Hazy's synthetic data is optimised for data science, which means that it need to be statistically valid, not just structurally valid.
Learning and carrying through the complex statistical properties of the source data is Hazy's key task and differentiator. It's achieved using a range of different algorithms and machine learning techniques, ranging from bayesian statistical models to deep learning algorithms including auto-encoders and generative adversarial networks (GANs).
Ultimately the aim of these techniques is to keep the output synthetic data as statistically similar to the source data as possible and to preserve as much of the source data's utility as possible. As a result, Hazy measures the quality of its data in terms of:
- Similarity: statistical similarity to the source data
- Utility: performance of the models trained on it
- Privacy: risk of data disclosure
- Sequential quality: Analysing sequential trends across data rows
The metrics above are calculated using Hazy's built in evaluation system. It's also possible and encouraged to run your own bespoke evaluation. The process for this is:
- take pre-prepared, subsetted source data
- ingest it into Hazy and generate equivalent synthetic data
- compare the performance of algorithms using or models trained on the source data vs the synthetic
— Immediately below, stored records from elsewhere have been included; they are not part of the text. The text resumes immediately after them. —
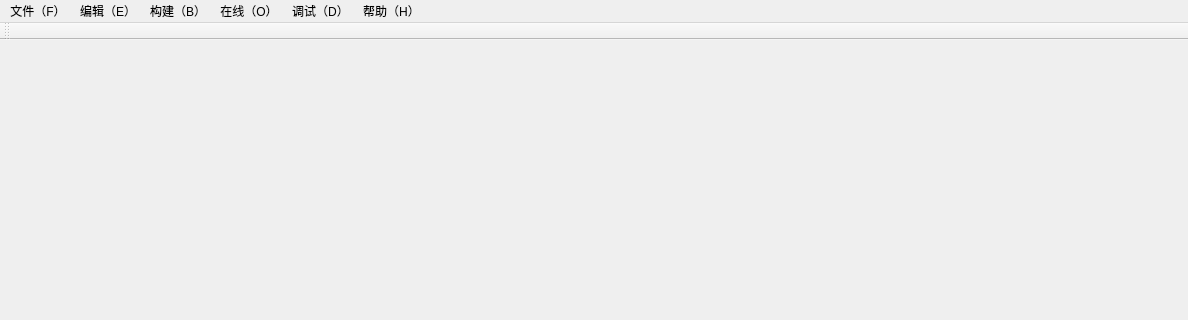
Qt form CoDeSys_LiteIDE/mainwindow.ui (Anthonyxp/openGl) before a commit; both pictures show x 0 to 1188 and y 0 to 320 of the 1188 by 785 pixel window.
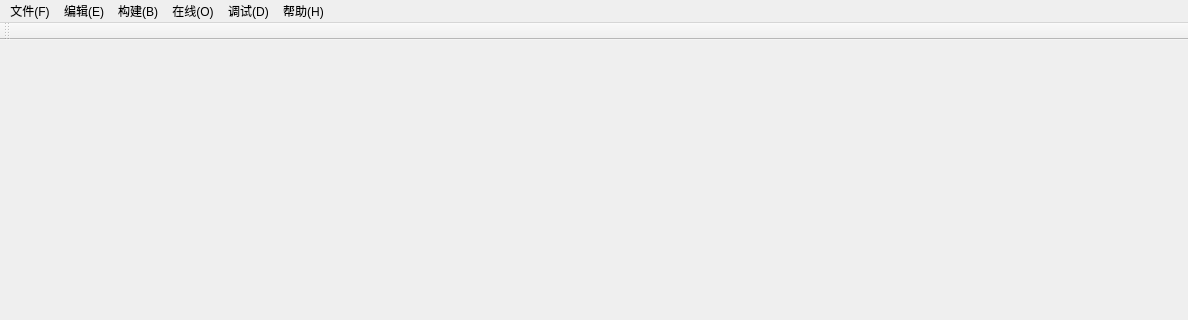
The same form after that commit.

Patch:
```diff
--- a/CoDeSys_LiteIDE/mainwindow.ui
+++ b/CoDeSys_LiteIDE/mainwindow.ui
@@ -25,32 +25,32 @@
    </property>
    <widget class="QMenu" name="menu_F">
     <property name="title">
-     <string>文件（F）</string>
+     <string>文件(F)</string>
     </property>
    </widget>
    <widget class="QMenu" name="menu_E">
     <property name="title">
-     <string>编辑（E）</string>
+     <string>编辑(E)</string>
     </property>
    </widget>
    <widget class="QMenu" name="menu_B">
     <property name="title">
-     <string>构建（B）</string>
+     <string>构建(B)</string>
     </property>
    </widget>
    <widget class="QMenu" name="menu_O">
     <property name="title">
-     <string>在线（O）</string>
+     <string>在线(O)</string>
     </property>
    </widget>
    <widget class="QMenu" name="menu_D">
     <property name="title">
-     <string>调试（D）</string>
+     <string>调试(D)</string>
     </property>
    </widget>
    <widget class="QMenu" name="menu_H">
     <property name="title">
-     <string>帮助（H）</string>
+     <string>帮助(H)</string>
     </property>
    </widget>
    <addaction name="menu_F"/>
```
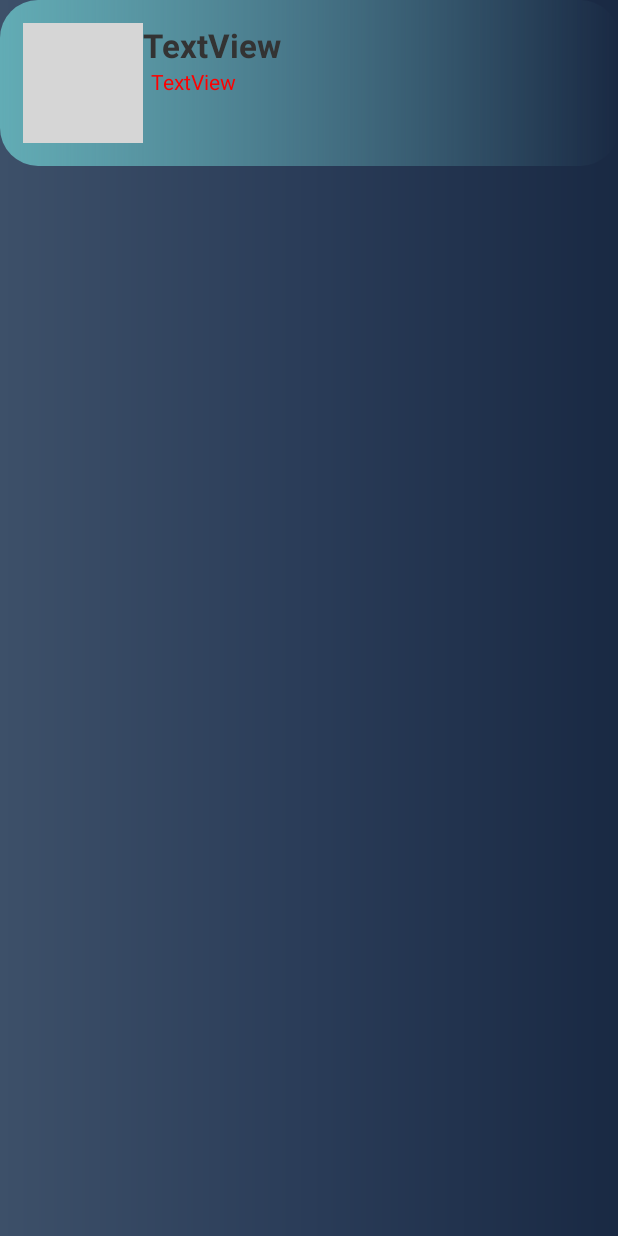
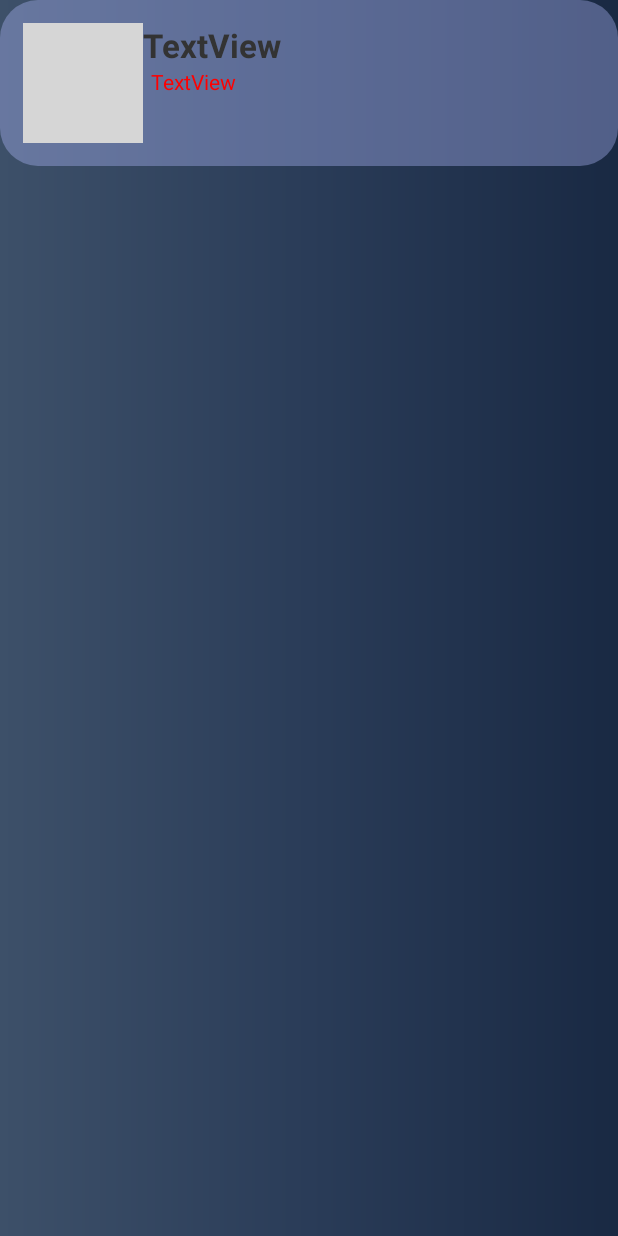
Before and after one commit to kenshin657/MOBAPDE-PIXQUEST, an Android app: the layout shoplistview.xml on its own in the app's theme, with its tools: preview values and no code run, on a phone screen of 412 x 824 dp. Run offline under Robolectric (Android 15) with nearby library versions, the phone set to English and light mode, and no system bars; grey boxes are pictures that could not be loaded.

Commit message:
Main PAGE crapp UI

```diff
--- /dev/null
+++ b/app/src/main/res/drawable/shop.xml
@@ -0,0 +1,9 @@
+<?xml version="1.0" encoding="utf-8"?>
+<shape xmlns:android="http://schemas.android.com/apk/res/android"
+    android:shape="rectangle">
+    <gradient
+        android:endColor="#62ACB5F6"
+        android:centerColor="#62ACB5F6"
+        android:startColor="#62ACB5F6" />
+    <corners android:radius="25dp" />
+</shape>
--- a/app/src/main/res/layout/activity_adventure_license.xml
+++ b/app/src/main/res/layout/activity_adventure_license.xml
@@ -12,7 +12,7 @@
     <RelativeLayout
         android:layout_width="wrap_content"
         android:layout_height="wrap_content"
-        android:background="@color/profile"
+        android:background="@drawable/shop"
         android:layout_marginTop="25dp"
         android:layout_centerHorizontal="true"
         android:id="@+id/frame"
--- a/app/src/main/res/layout/activity_pix_quest__main.xml
+++ b/app/src/main/res/layout/activity_pix_quest__main.xml
@@ -4,7 +4,8 @@
     xmlns:tools="http://schemas.android.com/tools"
     android:layout_width="match_parent"
     android:layout_height="match_parent"
-    tools:context=".PixQuest_Main">
+    tools:context=".PixQuest_Main"
+    android:background="@drawable/gradient">
 
         <RelativeLayout
             android:layout_width="match_parent"
--- a/app/src/main/res/layout/shoplistview.xml
+++ b/app/src/main/res/layout/shoplistview.xml
@@ -11,7 +11,7 @@
         android:layout_width="match_parent"
         android:layout_height="wrap_content"
         android:layout_marginBottom="5dp"
-        android:background="@drawable/grad"
+        android:background="@drawable/shop"
         android:padding="15dp">
 
         <RelativeLayout
```
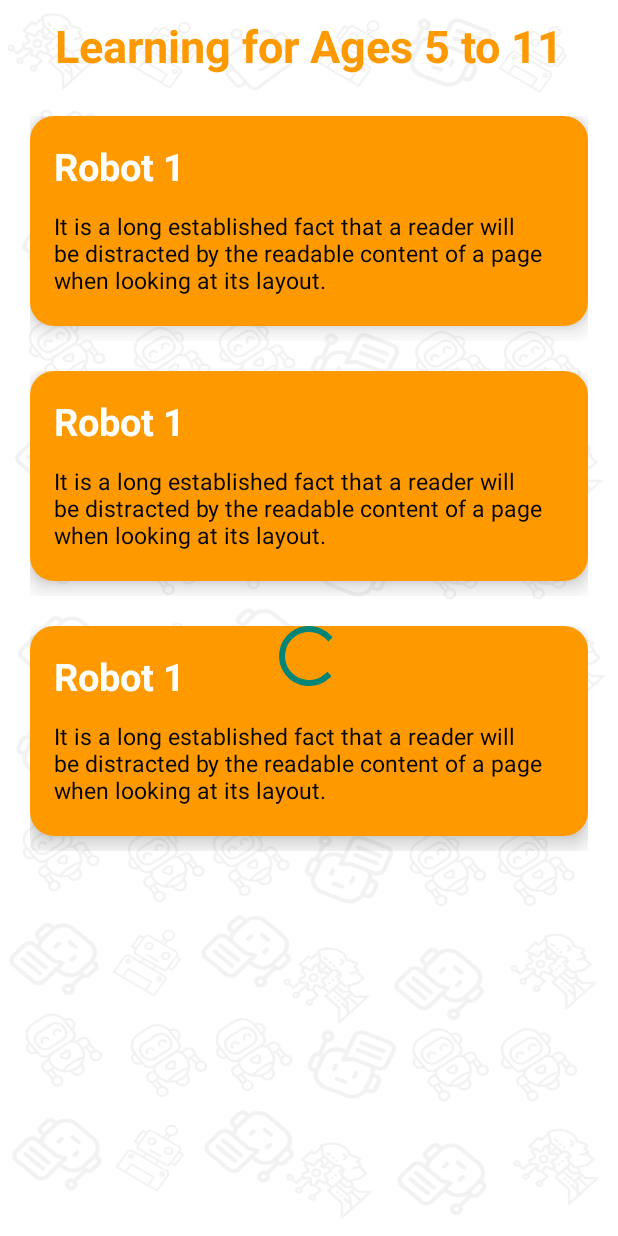
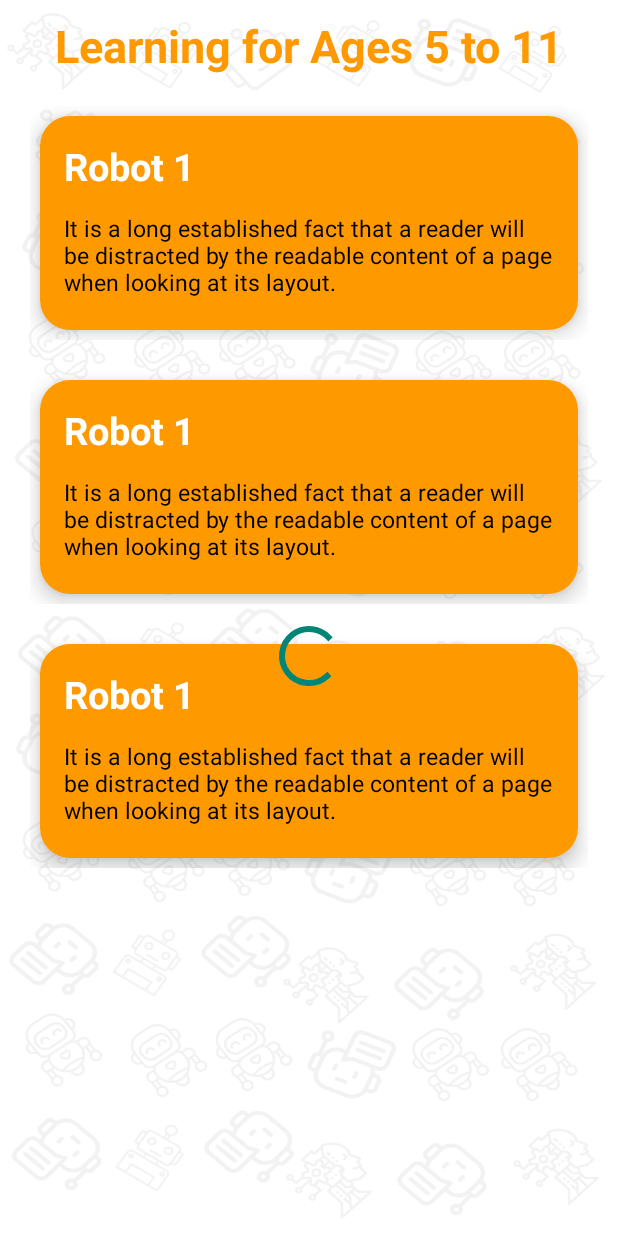
Before and after one commit to umerdev07/Robosticks, an Android app: the layout activity_child_course.xml on its own in the app's theme, with its tools: preview values and no code run, on a phone screen of 412 x 824 dp. Run offline under Robolectric (Android 15) with nearby library versions, the phone set to English and light mode, and no system bars; plain views replace SpinKitView.

Commit message:
Initial Commet

```diff
--- a/app/build.gradle.kts
+++ b/app/build.gradle.kts
@@ -45,6 +45,8 @@ dependencies {
     implementation("androidx.appcompat:appcompat:1.7.0")
     implementation("com.google.android.material:material:1.12.0")
     implementation("androidx.constraintlayout:constraintlayout:2.1.4")
+    implementation ("com.intuit.sdp:sdp-android:1.1.1")
+    implementation ("com.intuit.ssp:ssp-android:1.1.1")
     implementation ("com.github.ybq:Android-SpinKit:1.4.0")
     // Import the BoM for the Firebase platform
     implementation(platform("com.google.firebase:firebase-bom:33.1.2"))
--- a/app/src/main/java/com/maths/robostick/SigninActivity.kt
+++ b/app/src/main/java/com/maths/robostick/SigninActivity.kt
@@ -195,6 +195,7 @@
                 data?.data?.let { uri ->
                     selectedImg = uri
                     binding.circleProfileImageView.setImageURI(selectedImg)
+
                 }
             }
         }
--- a/app/src/main/res/layout/activity_child_course.xml
+++ b/app/src/main/res/layout/activity_child_course.xml
@@ -26,12 +26,14 @@
     <androidx.recyclerview.widget.RecyclerView
         android:id="@+id/recyclarView"
         android:layout_width="match_parent"
-        android:layout_height="760dp"
+        android:layout_height="834dp"
         android:padding="20dp"
         app:layout_constraintBottom_toBottomOf="parent"
         app:layout_constraintEnd_toEndOf="parent"
+        app:layout_constraintHorizontal_bias="0.0"
         app:layout_constraintStart_toStartOf="parent"
         app:layout_constraintTop_toBottomOf="@+id/textView2"
+        app:layout_constraintVertical_bias="0.0"
         tools:listitem="@layout/courseslist" />
 
     <com.github.ybq.android.spinkit.SpinKitView
--- a/app/src/main/res/layout/courseslist.xml
+++ b/app/src/main/res/layout/courseslist.xml
@@ -9,9 +9,10 @@
 
     <androidx.cardview.widget.CardView
         android:layout_width="match_parent"
-        android:layout_marginBottom="10dp"
-        app:cardCornerRadius="16dp"
+        android:layout_marginBottom="@dimen/_10sdp"
+        app:cardCornerRadius="20dp"
         app:cardElevation="8dp"
+        android:layout_margin="@dimen/_5sdp"
         android:layout_height="wrap_content">
 
         <LinearLayout
@@ -41,8 +42,8 @@
                 android:textColor="@color/black"
                 android:textSize="15sp"
                 android:fontFamily="@font/roboto"
-                android:layout_marginTop="4dp"
-                android:layout_marginBottom="4dp"
+                android:layout_marginTop="@dimen/_4sdp"
+                android:layout_marginBottom="@dimen/_4sdp"
                 />
 
         </LinearLayout>
```
Also changed, not shown: app/src/main/res/layout/activity_media_diaplay.xml (+4 -4 lines), app/src/main/res/layout/activity_media_display2.xml (+4 -4 lines), app/src/main/res/values/dimens.xml (added, +15 -0 lines).
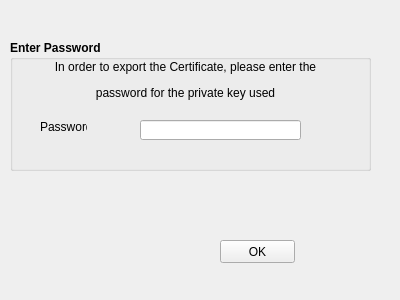
The window that password.ui (stacywaturi/Design1) describes before a commit, drawn with Qt 5.
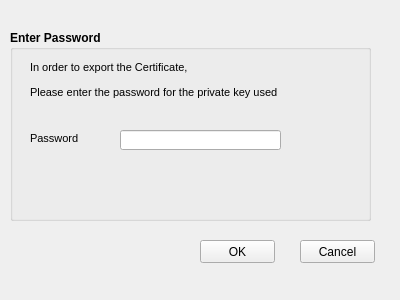
The same window after the commit.

```diff
--- a/password.ui
+++ b/password.ui
@@ -49,9 +49,9 @@
    <property name="geometry">
     <rect>
      <x>10</x>
-     <y>40</y>
+     <y>30</y>
      <width>361</width>
-     <height>131</height>
+     <height>191</height>
     </rect>
    </property>
    <property name="font">
@@ -66,8 +66,8 @@
    <widget class="QLineEdit" name="password_export_LineEdit">
     <property name="geometry">
      <rect>
-      <x>130</x>
-      <y>80</y>
+      <x>110</x>
+      <y>100</y>
       <width>161</width>
       <height>20</height>
      </rect>
@@ -85,14 +85,15 @@
    <widget class="QLabel" name="label_9">
     <property name="geometry">
      <rect>
-      <x>30</x>
-      <y>80</y>
-      <width>47</width>
-      <height>13</height>
+      <x>20</x>
+      <y>100</y>
+      <width>61</width>
+      <height>16</height>
      </rect>
     </property>
     <property name="font">
      <font>
+      <pointsize>8</pointsize>
       <weight>50</weight>
       <bold>false</bold>
      </font>
@@ -104,14 +105,19 @@
    <widget class="QLabel" name="label">
     <property name="geometry">
      <rect>
-      <x>0</x>
-      <y>20</y>
+      <x>20</x>
+      <y>30</y>
       <width>351</width>
       <height>41</height>
      </rect>
     </property>
+    <property name="font">
+     <font>
+      <pointsize>8</pointsize>
+     </font>
+    </property>
     <property name="text">
-     <string>&lt;html&gt;&lt;head/&gt;&lt;body&gt;&lt;p align=&quot;center&quot;&gt;&lt;span style=&quot; font-weight:400;&quot;&gt;In order to export the Certificate, please enter the&lt;/span&gt;&lt;/p&gt;&lt;p align=&quot;center&quot;&gt;&lt;span style=&quot; font-weight:400;&quot;&gt;password for the private key used&lt;/span&gt;&lt;/p&gt;&lt;/body&gt;&lt;/html&gt;</string>
+     <string>&lt;html&gt;&lt;head/&gt;&lt;body&gt;&lt;p&gt;&lt;span style=&quot; font-weight:400;&quot;&gt;In order to export the Certificate,&lt;/span&gt;&lt;/p&gt;&lt;p&gt;&lt;span style=&quot; font-weight:400;&quot;&gt;Please enter the password for the private key used&lt;/span&gt;&lt;/p&gt;&lt;/body&gt;&lt;/html&gt;</string>
     </property>
    </widget>
   </widget>
@@ -150,7 +156,7 @@
   <widget class="QPushButton" name="pushButton">
    <property name="geometry">
     <rect>
-     <x>220</x>
+     <x>200</x>
      <y>240</y>
      <width>75</width>
      <height>23</height>
@@ -160,6 +166,19 @@
     <string>OK</string>
    </property>
   </widget>
+  <widget class="QPushButton" name="cancelBtn">
+   <property name="geometry">
+    <rect>
+     <x>300</x>
+     <y>240</y>
+     <width>75</width>
+     <height>23</height>
+    </rect>
+   </property>
+   <property name="text">
+    <string>Cancel</string>
+   </property>
+  </widget>
  </widget>
  <resources/>
  <connections/>
```
Left out of the diff: 2 changed lines with no effect on the pictures.
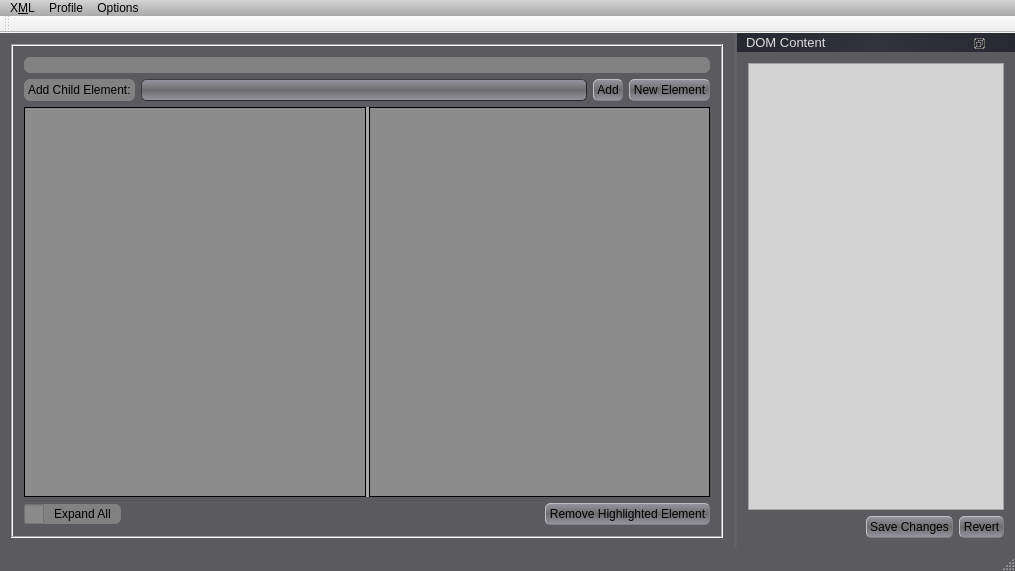
The window that GCXMLGenerator/gcmainwindow.ui (goblincoding/xmlmill) describes before a commit, drawn with Qt 5.
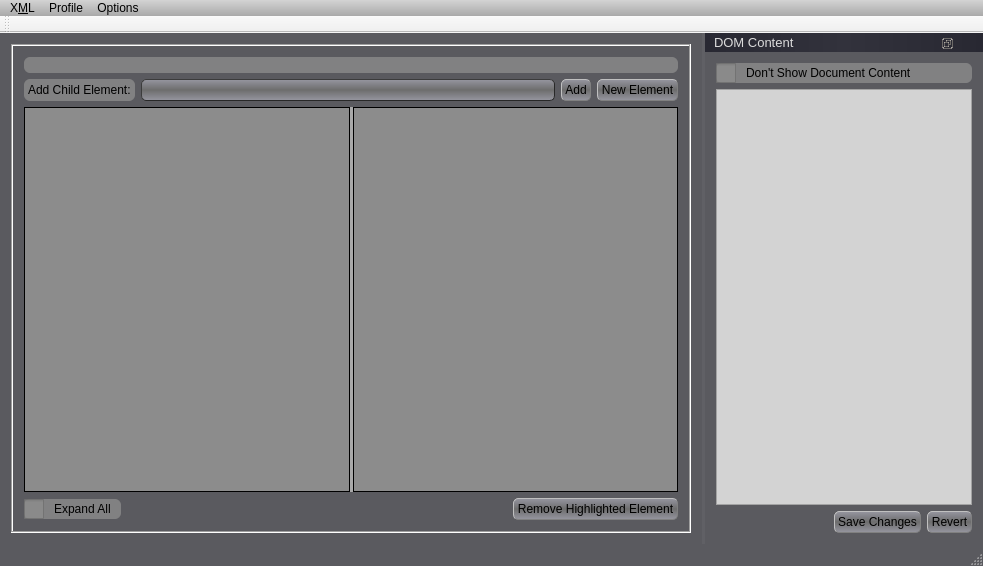
The same window after the commit. Icons and pictures are not drawn.

Commit message: Added "Don't Show Content" checkbox.

Diff of the .ui file:
```diff
--- a/GCXMLGenerator/gcmainwindow.ui
+++ b/GCXMLGenerator/gcmainwindow.ui
@@ -6,8 +6,8 @@
    <rect>
     <x>0</x>
     <y>0</y>
-    <width>1015</width>
-    <height>571</height>
+    <width>983</width>
+    <height>566</height>
    </rect>
   </property>
   <property name="windowTitle">
@@ -709,7 +709,7 @@
     <rect>
      <x>0</x>
      <y>0</y>
-     <width>1015</width>
+     <width>983</width>
      <height>18</height>
     </rect>
    </property>
@@ -766,6 +766,13 @@
    </attribute>
    <widget class="QWidget" name="dockWidgetContents">
     <layout class="QVBoxLayout" name="dockWidgetVerticalLayout">
+     <item>
+      <widget class="QCheckBox" name="dontShowContentCheckBox">
+       <property name="text">
+        <string>Don't Show Document Content</string>
+       </property>
+      </widget>
+     </item>
      <item>
       <widget class="QTextEdit" name="dockWidgetTextEdit">
        <property name="verticalScrollBarPolicy">
```
The commit also changes 2 other files.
This bespoke evaluation flow is very common and can be automated / simplified by using the Python client to import generators and run tuning and testing natively from within a Python environment.